- Activity
Lines below starting with the line with "import Tel from" and going on through the line with "const [open,setOpen]= React.useState(false);" must be output exactly; the rest of the records must be left out.

- Items from a dataset
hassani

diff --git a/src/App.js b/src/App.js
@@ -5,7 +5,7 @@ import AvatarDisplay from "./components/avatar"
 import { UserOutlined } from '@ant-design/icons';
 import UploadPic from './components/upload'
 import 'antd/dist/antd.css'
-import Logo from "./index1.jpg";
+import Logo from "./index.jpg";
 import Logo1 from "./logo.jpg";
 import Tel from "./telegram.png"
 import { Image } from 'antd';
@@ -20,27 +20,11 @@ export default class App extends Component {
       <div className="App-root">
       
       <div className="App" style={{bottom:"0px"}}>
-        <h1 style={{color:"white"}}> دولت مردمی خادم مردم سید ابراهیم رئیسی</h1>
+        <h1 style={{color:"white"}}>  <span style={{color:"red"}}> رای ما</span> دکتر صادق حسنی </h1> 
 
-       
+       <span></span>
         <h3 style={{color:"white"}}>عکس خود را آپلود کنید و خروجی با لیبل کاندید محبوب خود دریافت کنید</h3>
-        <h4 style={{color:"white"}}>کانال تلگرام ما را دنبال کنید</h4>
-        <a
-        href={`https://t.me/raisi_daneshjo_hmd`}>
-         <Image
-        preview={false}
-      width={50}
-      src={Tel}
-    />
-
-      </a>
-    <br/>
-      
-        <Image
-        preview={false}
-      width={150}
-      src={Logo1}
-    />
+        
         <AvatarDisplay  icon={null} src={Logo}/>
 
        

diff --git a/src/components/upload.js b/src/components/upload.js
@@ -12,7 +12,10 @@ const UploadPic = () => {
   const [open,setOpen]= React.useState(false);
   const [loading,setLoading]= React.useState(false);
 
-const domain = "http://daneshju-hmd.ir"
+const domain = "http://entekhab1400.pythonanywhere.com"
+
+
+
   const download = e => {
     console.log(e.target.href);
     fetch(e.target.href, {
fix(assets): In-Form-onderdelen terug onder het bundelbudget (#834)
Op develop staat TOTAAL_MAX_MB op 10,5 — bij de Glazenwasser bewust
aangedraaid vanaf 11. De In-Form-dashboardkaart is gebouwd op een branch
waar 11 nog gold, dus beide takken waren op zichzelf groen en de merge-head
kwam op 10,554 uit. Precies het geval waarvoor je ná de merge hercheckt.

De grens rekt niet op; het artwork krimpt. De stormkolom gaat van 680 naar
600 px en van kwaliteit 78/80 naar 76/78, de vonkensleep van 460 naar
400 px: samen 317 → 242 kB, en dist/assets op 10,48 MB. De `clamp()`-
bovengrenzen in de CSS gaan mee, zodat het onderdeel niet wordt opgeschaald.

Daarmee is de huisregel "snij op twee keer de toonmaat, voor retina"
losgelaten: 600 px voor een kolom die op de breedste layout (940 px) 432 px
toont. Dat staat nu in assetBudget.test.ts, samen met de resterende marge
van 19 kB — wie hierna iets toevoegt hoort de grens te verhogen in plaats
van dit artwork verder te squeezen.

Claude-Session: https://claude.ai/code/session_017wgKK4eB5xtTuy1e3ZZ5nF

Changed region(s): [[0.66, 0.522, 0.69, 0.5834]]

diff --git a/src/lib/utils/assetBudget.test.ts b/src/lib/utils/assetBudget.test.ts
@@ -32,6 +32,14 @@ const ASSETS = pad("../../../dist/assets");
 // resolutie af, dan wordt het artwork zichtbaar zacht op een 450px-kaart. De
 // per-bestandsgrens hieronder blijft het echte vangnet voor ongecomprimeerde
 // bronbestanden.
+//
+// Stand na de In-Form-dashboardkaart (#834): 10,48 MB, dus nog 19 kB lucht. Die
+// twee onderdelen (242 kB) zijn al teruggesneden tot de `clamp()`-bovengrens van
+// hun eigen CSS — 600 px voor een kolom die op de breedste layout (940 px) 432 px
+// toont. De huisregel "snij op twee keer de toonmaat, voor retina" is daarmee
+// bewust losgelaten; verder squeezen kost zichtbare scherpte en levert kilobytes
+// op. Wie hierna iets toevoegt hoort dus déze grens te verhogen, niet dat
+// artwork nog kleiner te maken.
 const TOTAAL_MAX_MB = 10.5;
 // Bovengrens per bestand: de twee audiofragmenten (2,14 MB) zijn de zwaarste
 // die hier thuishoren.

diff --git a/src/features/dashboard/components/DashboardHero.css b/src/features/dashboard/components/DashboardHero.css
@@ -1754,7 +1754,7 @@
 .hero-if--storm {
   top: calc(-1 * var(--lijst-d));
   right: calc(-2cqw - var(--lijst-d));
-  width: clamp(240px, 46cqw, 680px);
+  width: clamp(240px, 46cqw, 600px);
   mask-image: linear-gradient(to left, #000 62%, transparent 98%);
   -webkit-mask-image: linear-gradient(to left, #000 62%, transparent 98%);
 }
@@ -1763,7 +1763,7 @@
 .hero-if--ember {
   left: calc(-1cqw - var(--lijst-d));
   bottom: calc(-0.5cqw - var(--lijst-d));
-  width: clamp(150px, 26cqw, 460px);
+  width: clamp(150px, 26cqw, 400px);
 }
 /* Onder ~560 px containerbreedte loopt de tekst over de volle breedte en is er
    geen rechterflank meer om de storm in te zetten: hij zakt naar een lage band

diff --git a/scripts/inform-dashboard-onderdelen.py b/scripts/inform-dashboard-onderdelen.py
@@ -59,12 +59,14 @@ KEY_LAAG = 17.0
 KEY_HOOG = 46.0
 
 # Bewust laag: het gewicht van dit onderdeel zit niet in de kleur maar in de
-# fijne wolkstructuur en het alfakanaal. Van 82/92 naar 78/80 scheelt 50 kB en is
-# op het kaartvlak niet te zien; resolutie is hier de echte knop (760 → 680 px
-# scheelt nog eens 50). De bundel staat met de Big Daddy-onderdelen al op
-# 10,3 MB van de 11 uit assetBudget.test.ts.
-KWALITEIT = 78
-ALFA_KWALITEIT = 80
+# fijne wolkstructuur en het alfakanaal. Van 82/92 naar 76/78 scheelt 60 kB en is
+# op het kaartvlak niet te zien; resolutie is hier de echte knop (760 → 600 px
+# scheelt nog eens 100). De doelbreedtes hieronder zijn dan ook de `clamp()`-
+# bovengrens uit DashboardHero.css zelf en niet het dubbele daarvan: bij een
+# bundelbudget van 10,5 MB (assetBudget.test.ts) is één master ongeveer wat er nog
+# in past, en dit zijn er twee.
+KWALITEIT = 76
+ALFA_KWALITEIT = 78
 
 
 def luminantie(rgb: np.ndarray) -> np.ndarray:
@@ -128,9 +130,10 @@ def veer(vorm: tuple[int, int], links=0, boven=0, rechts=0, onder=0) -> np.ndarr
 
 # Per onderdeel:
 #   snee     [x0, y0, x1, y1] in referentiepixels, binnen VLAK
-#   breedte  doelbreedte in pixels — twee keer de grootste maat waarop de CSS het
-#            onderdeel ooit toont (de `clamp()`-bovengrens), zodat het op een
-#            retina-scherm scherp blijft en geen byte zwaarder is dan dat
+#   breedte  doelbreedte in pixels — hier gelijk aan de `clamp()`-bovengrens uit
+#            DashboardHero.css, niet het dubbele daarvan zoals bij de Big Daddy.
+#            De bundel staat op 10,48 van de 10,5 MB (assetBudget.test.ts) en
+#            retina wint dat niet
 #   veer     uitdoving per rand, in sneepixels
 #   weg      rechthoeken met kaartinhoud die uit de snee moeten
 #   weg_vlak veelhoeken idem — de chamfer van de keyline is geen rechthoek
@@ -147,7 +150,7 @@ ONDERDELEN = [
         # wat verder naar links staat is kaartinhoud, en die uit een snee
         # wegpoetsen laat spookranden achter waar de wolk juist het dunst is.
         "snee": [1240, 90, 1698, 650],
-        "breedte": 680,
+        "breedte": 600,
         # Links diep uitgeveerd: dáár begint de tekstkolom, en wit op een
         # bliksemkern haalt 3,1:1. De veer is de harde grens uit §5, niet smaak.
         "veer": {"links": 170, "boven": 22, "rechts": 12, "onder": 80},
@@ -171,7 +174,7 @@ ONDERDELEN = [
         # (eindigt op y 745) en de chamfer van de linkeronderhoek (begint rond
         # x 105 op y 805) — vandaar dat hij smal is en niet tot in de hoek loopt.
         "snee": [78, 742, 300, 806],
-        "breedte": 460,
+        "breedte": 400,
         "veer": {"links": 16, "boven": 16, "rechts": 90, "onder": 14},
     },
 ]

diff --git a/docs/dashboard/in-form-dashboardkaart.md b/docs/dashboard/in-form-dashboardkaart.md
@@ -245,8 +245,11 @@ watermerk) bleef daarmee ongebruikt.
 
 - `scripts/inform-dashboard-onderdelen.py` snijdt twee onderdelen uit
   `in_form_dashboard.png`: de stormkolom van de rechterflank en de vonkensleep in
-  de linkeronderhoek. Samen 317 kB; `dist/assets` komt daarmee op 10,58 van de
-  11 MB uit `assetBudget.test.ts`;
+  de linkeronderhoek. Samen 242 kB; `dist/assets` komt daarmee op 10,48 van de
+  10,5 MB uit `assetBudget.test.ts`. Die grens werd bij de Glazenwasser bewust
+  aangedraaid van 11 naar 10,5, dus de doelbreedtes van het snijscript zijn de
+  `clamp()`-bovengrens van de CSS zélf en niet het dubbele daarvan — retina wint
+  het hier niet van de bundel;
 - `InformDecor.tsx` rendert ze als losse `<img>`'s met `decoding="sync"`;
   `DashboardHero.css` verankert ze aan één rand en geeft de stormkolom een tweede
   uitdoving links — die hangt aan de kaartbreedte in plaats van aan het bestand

- Task solution
 import Tel from "./telegram.png"
 import { Image } from 'antd';
@@ -20,27 +20,11 @@ export default class App extends Component {
       <div className="App-root">
       
       <div className="App" style={{bottom:"0px"}}>
-        <h1 style={{color:"white"}}> دولت مردمی خادم مردم سید ابراهیم رئیسی</h1>
+        <h1 style={{color:"white"}}>  <span style={{color:"red"}}> رای ما</span> دکتر صادق حسنی </h1> 
 
-       
+       <span></span>
         <h3 style={{color:"white"}}>عکس خود را آپلود کنید و خروجی با لیبل کاندید محبوب خود دریافت کنید</h3>
-        <h4 style={{color:"white"}}>کانال تلگرام ما را دنبال کنید</h4>
-        <a
-        href={`https://t.me/raisi_daneshjo_hmd`}>
-         <Image
-        preview={false}
-      width={50}
-      src={Tel}
-    />
-
-      </a>
-    <br/>
-      
-        <Image
-        preview={false}
-      width={150}
-      src={Logo1}
-    />
+        
         <AvatarDisplay  icon={null} src={Logo}/>
 
        

diff --git a/src/components/upload.js b/src/components/upload.js
@@ -12,7 +12,10 @@ const UploadPic = () => {
   const [open,setOpen]= React.useState(false);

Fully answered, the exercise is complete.